In our Homework Problem 18, Russ and I write that “Sometimes a patient will have an aneurysm in which a portion of an artery will balloon out and possibly rupture. Comment on this phenomenon in light of the R dependence of the force per unit length.” The answer (spoiler alert) is explained by Vogel. He first examines what happens when inflating a balloon.
About the same pressure is needed throughout the inflation, except for an extra bit to get started and (if you persist) another extra bit just before the final explosion… Pressure gets more effective in generating tension—stretch—as the balloon gets bigger [p = f/R], automatically providing the extra force needed as the rubber is expanded.
What is the implication for an aneurysm?
Pressure, we noted, is more effective in generating tension in the walls of a big cylinder than in those of a small cylinder.
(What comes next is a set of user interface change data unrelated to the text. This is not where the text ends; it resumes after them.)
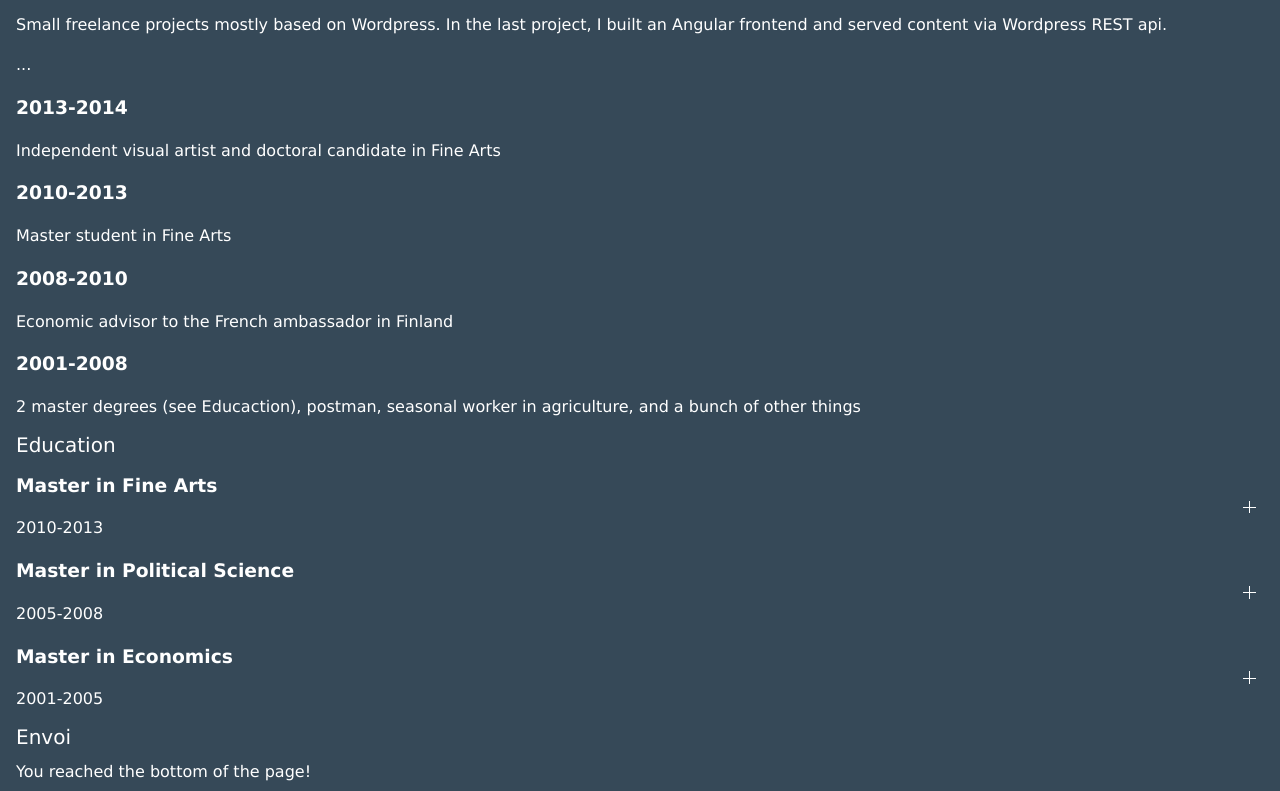
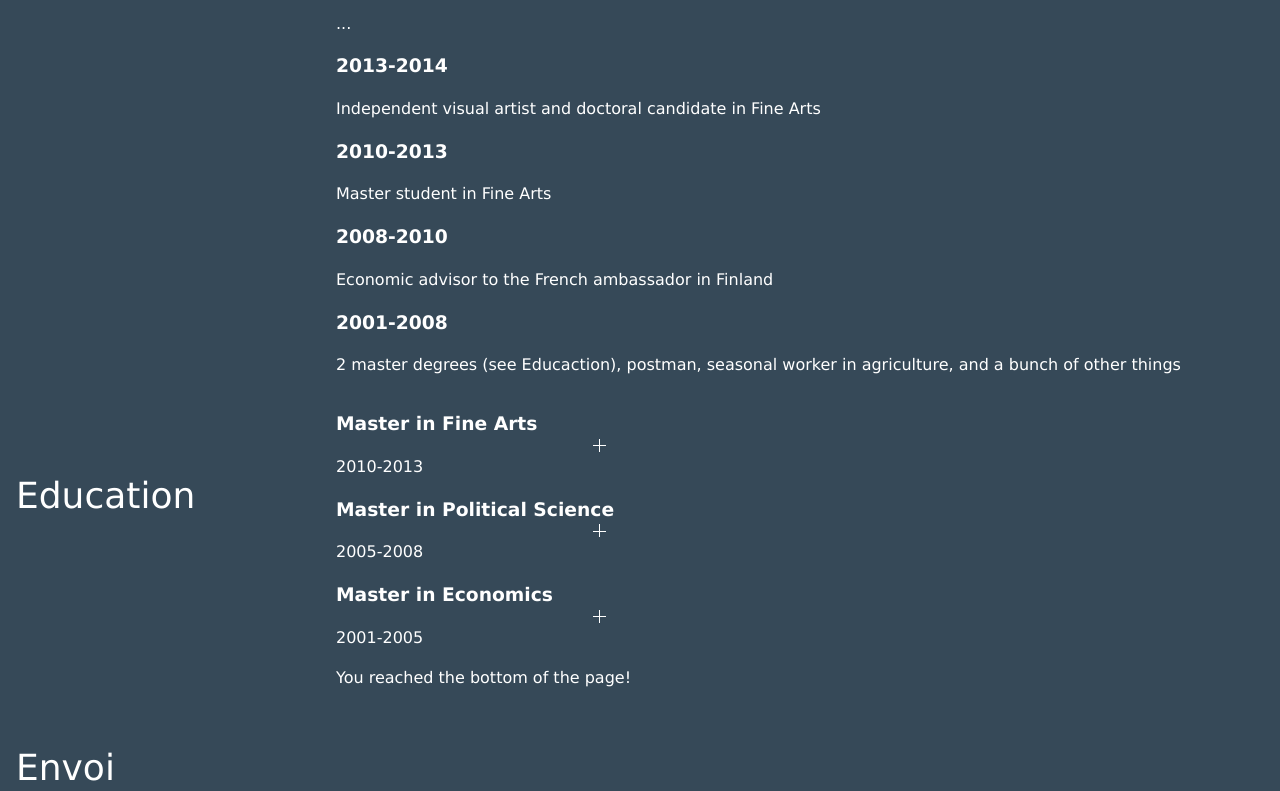
Before and after one commit to tristanhamel/cv, a website built with webpack: page src/index.html in a window 1280 px wide. Shown: the part 1836-2627 px from the top of the page. Built offline with nearby package versions, Linux system fonts and the light colour scheme.

Commit message:
responsive section titles

```diff
--- a/src/components/app/app.html
+++ b/src/components/app/app.html
@@ -1,7 +1,7 @@
 <th-menu></th-menu>
 <th-intro></th-intro>
-<th-contacts class="section"></th-contacts>
-<th-skills class="section"></th-skills>
-<th-experience class="section"></th-experience>
-<th-education class="section"></th-education>
-<th-envoi class="section"></th-envoi>
+<th-contacts></th-contacts>
+<th-skills class="section skills"></th-skills>
+<th-experience class="section experience"></th-experience>
+<th-education class="section education"></th-education>
+<th-envoi class="section envoi"></th-envoi>
--- a/src/components/app/app.scss
+++ b/src/components/app/app.scss
@@ -1,10 +1,30 @@
 @import "../../styles/vars";
 
 .section {
-  display: block;
+  display: flex;
+  flex-direction: column;
   padding: 0 0.5rem;
 
   @include respond-to('medium') {
     padding: 0 1rem;
   }
+
+  @include respond-to('large') {
+    flex-direction: row;
+  }
 }
+
+.section-title {
+  @include respond-to('large') {
+    align-self: stretch;
+    flex-shrink: 0;
+    font-size: $font-x-large;
+    justify-content: center;
+    padding-top: 5rem;
+    width: 20rem;
+
+  }
+}
+
+.section-content {
+}
--- a/src/components/education/education.html
+++ b/src/components/education/education.html
@@ -1,7 +1,8 @@
-<div class="education">
-  <h2 class="education-title">
-    Education
-  </h2>
+<h2 class="section-title">
+  Education
+</h2>
+
+<div class="section-content">
   <div th-accordion>
     <div th-accordion-header>
       <h3>Master in Fine Arts</h3>
--- a/src/components/envoi/envoi.html
+++ b/src/components/envoi/envoi.html
@@ -1,6 +1,5 @@
-<div class="envoi">
-  <h2 class="envoi-title">Envoi</h2>
-  <div class="envoi-content">
-    You reached the bottom of the page!
-  </div>
+<h2 class="section-title">Envoi</h2>
+
+<div class="section-content">
+  You reached the bottom of the page!
 </div>
--- a/src/components/experience/experience.html
+++ b/src/components/experience/experience.html
@@ -1,6 +1,7 @@
-<div class="experience">
-  <h2 class="experience-title">Experience</h2>
 
+<h2 class="section-title">Experience</h2>
+
+<div class="section-content">
   <div class="experience-section">
     <h3>2016-2017</h3>
     <p>Web developer and then Senior web developer @ Kielikone Oy</p>
--- a/src/components/skills/skills.html
+++ b/src/components/skills/skills.html
@@ -1,7 +1,7 @@
-<div class="skills">
-  <div class="skills-title">
-    <h2>Skills</h2>
-  </div>
+
+<h2 class="section-title">Skills</h2>
+
+<div class="section-content">
   <div class="skills-intro">
     <p>Bar charts are meaningless. What about hearts instead? Let's still list things in (subjective) order of proficiency. =)</p>
   </div>
@@ -10,8 +10,8 @@
        th-accordion>
 
     <div class="skills-list-elem"
-        hearts="4"
-        th-accordion-header>
+         hearts="4"
+         th-accordion-header>
       <div class="skill-list-header">
         <span class="text">AngularJS</span>
       </div>
```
Blow into a cylindrical balloon, and one part of the balloon will inflate almost fully before the remainder expands. Pressure inside at any instant is the same everywhere, but the responsive stretching is curiously irregular…any part partially inflated is easier to inflate further than any part not yet inflated at all.
Thus, the law of Laplace provides insight into aneurysms: just think of a bulge that develops when inflating a cylindrical balloon. Now the question can be turned on its head: why don’t all cylindrical vessels immediately develop aneurysms as soon as pressure is applied? In other words, why are we not all dead, killed by the Law of Laplace? Vogel addresses this point too. “The primary question isn’t why aneurysms sometimes occur, but why they don’t normally happen…Why an arterial wall...behaves in a much friendlier manner.”

Vogel’s answer is that arteries “should surely stretch strangely” (I love the alliteration). The walls of an artery as designed such that
a disproportionate force is needed for each incremental bit of stretch—the thing gets stiffer as it stretches further…As the vessels expand, pressure inside is increasingly effective at generating tension in their walls—that’s the unavoidable consequence of Laplace’s law. But that tension, the stress in the walls, is decreasingly effective in causing the walls to stretch. It all comes down to that curved, J-shaped line on the stress-strain graph, which means no aneurysm.
Thank goodness nature found a way to avoid the aneurysms predicted by the Law of Laplace!

There are many more biomedical applications of the Law of Laplace. In a review article, Jeffrey Basford describes the “Law of Laplace and Its Relevance to Contemporary Medicine and Rehabilitation” (Archives of Physical Medidine and Rehabilitation, Volume 83, Pages 1165–1170, 2002). Basford considers many examples, including bladder function, compressive wraps to treat peripheral edema, the choice of where in the uterus to perform a Cesarean section. That is a lot of insight from one simple law relating pressure, radius and wall tension.